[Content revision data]

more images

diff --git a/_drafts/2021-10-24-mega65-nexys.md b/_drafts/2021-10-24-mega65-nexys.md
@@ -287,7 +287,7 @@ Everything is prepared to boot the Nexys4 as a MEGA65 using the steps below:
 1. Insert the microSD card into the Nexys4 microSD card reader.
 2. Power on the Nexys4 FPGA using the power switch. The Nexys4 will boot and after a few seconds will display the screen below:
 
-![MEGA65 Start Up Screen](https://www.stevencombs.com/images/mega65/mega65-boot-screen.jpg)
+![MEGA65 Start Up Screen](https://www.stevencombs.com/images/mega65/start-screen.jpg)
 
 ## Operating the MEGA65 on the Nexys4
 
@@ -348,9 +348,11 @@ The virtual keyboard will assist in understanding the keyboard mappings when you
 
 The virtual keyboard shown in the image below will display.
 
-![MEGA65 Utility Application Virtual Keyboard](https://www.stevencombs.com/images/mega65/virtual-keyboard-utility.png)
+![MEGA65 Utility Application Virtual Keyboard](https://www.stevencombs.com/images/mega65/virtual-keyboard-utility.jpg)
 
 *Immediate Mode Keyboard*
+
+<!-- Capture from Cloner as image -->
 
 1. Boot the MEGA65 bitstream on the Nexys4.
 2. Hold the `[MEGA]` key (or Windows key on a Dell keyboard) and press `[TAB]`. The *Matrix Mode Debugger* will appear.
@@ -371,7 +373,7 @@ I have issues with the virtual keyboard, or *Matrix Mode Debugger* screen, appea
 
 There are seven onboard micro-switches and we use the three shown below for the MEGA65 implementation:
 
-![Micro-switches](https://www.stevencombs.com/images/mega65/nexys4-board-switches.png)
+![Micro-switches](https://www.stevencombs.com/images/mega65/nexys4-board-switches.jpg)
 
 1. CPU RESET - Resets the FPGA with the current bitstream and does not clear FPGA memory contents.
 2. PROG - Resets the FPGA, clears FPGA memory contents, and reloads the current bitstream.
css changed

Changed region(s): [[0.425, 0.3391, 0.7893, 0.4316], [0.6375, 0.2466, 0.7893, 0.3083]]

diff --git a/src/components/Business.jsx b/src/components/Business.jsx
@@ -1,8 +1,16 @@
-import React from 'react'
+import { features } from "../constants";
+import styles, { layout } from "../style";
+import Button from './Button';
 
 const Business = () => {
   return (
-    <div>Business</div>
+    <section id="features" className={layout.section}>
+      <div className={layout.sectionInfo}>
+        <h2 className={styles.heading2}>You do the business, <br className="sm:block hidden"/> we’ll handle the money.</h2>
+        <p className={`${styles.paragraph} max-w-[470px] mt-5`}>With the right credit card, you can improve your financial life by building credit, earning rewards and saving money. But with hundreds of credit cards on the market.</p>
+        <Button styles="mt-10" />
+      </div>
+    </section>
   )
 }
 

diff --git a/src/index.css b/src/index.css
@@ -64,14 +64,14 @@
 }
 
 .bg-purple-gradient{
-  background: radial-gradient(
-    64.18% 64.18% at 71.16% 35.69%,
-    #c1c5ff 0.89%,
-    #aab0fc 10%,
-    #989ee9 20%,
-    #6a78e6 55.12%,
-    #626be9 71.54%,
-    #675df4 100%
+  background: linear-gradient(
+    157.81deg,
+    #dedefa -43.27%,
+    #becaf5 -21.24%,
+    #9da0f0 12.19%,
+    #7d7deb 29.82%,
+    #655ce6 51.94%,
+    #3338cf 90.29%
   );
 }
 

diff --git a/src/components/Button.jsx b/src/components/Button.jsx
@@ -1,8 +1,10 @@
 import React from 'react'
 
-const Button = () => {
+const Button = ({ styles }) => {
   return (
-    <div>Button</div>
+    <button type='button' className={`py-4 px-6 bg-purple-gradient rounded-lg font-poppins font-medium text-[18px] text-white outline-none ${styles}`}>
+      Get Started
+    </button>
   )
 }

● Problem description
Copy every line above without changes.

● The completed task
more images

diff --git a/_drafts/2021-10-24-mega65-nexys.md b/_drafts/2021-10-24-mega65-nexys.md
@@ -287,7 +287,7 @@ Everything is prepared to boot the Nexys4 as a MEGA65 using the steps below:
 1. Insert the microSD card into the Nexys4 microSD card reader.
 2. Power on the Nexys4 FPGA using the power switch. The Nexys4 will boot and after a few seconds will display the screen below:
 
-![MEGA65 Start Up Screen](https://www.stevencombs.com/images/mega65/mega65-boot-screen.jpg)
+![MEGA65 Start Up Screen](https://www.stevencombs.com/images/mega65/start-screen.jpg)
 
 ## Operating the MEGA65 on the Nexys4
 
@@ -348,9 +348,11 @@ The virtual keyboard will assist in understanding the keyboard mappings when you
 
 The virtual keyboard shown in the image below will display.
 
-![MEGA65 Utility Application Virtual Keyboard](https://www.stevencombs.com/images/mega65/virtual-keyboard-utility.png)
+![MEGA65 Utility Application Virtual Keyboard](https://www.stevencombs.com/images/mega65/virtual-keyboard-utility.jpg)
 
 *Immediate Mode Keyboard*
+
+<!-- Capture from Cloner as image -->
 
 1. Boot the MEGA65 bitstream on the Nexys4.
 2. Hold the `[MEGA]` key (or Windows key on a Dell keyboard) and press `[TAB]`. The *Matrix Mode Debugger* will appear.
@@ -371,7 +373,7 @@ I have issues with the virtual keyboard, or *Matrix Mode Debugger* screen, appea
 
 There are seven onboard micro-switches and we use the three shown below for the MEGA65 implementation:
 
-![Micro-switches](https://www.stevencombs.com/images/mega65/nexys4-board-switches.png)
+![Micro-switches](https://www.stevencombs.com/images/mega65/nexys4-board-switches.jpg)
 
 1. CPU RESET - Resets the FPGA with the current bitstream and does not clear FPGA memory contents.
 2. PROG - Resets the FPGA, clears FPGA memory contents, and reloads the current bitstream.
css changed

Changed region(s): [[0.425, 0.3391, 0.7893, 0.4316], [0.6375, 0.2466, 0.7893, 0.3083]]

diff --git a/src/components/Business.jsx b/src/components/Business.jsx
@@ -1,8 +1,16 @@
-import React from 'react'
+import { features } from "../constants";
+import styles, { layout } from "../style";
+import Button from './Button';
 
 const Business = () => {
   return (
-    <div>Business</div>
+    <section id="features" className={layout.section}>
+      <div className={layout.sectionInfo}>
+        <h2 className={styles.heading2}>You do the business, <br className="sm:block hidden"/> we’ll handle the money.</h2>
+        <p className={`${styles.paragraph} max-w-[470px] mt-5`}>With the right credit card, you can improve your financial life by building credit, earning rewards and saving money. But with hundreds of credit cards on the market.</p>
+        <Button styles="mt-10" />
+      </div>
+    </section>
   )
 }
 

diff --git a/src/index.css b/src/index.css
@@ -64,14 +64,14 @@
 }
 
 .bg-purple-gradient{
-  background: radial-gradient(
-    64.18% 64.18% at 71.16% 35.69%,
-    #c1c5ff 0.89%,
-    #aab0fc 10%,
-    #989ee9 20%,
-    #6a78e6 55.12%,
-    #626be9 71.54%,
-    #675df4 100%
+  background: linear-gradient(
+    157.81deg,
+    #dedefa -43.27%,
+    #becaf5 -21.24%,
+    #9da0f0 12.19%,
+    #7d7deb 29.82%,
+    #655ce6 51.94%,
+    #3338cf 90.29%
   );
 }
 

diff --git a/src/components/Button.jsx b/src/components/Button.jsx
@@ -1,8 +1,10 @@
 import React from 'react'
 
-const Button = () => {
+const Button = ({ styles }) => {
   return (
-    <div>Button</div>
+    <button type='button' className={`py-4 px-6 bg-purple-gradient rounded-lg font-poppins font-medium text-[18px] text-white outline-none ${styles}`}>
+      Get Started
+    </button>
   )
 }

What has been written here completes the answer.